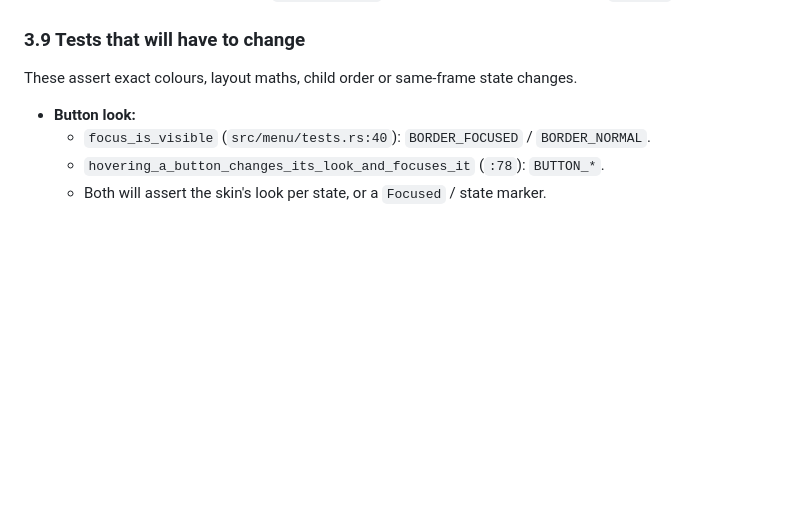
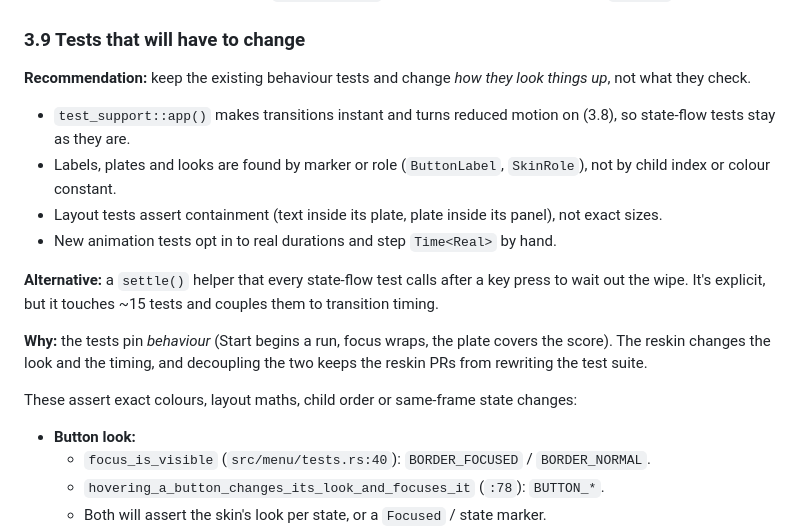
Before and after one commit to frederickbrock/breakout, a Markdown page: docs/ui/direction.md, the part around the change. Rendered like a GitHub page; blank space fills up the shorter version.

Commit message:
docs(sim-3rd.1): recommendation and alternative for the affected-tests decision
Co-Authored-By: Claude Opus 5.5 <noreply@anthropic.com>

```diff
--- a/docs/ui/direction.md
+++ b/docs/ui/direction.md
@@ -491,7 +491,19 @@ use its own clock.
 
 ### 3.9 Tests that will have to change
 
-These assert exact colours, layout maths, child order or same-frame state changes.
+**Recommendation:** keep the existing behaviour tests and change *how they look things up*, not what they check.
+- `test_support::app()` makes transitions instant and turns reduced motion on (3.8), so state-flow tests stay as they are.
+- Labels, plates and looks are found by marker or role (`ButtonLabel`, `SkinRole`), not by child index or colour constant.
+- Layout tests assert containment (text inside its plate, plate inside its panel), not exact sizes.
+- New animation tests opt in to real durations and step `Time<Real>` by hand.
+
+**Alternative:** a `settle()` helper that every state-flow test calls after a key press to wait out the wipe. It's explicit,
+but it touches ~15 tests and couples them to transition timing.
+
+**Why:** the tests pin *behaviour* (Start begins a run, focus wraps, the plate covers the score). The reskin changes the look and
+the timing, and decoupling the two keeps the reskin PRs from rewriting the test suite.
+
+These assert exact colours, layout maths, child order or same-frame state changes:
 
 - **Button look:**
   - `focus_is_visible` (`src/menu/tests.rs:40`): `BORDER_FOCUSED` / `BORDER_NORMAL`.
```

########

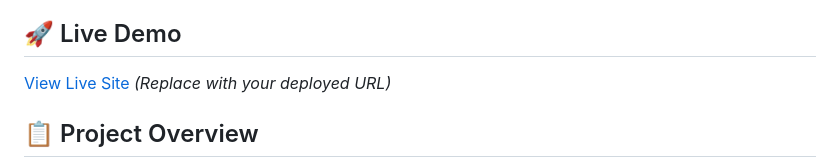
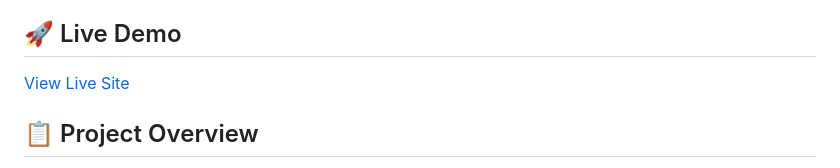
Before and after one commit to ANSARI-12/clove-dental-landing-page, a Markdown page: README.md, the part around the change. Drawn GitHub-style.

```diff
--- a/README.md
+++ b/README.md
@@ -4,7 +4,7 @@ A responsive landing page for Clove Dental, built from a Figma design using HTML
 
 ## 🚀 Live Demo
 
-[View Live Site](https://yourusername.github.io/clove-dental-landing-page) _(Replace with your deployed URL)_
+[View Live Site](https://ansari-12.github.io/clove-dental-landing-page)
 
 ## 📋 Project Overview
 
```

########

Count how many lines in the entries hold "child" and reply with that number alone.

▸ **Exercise solution**: 3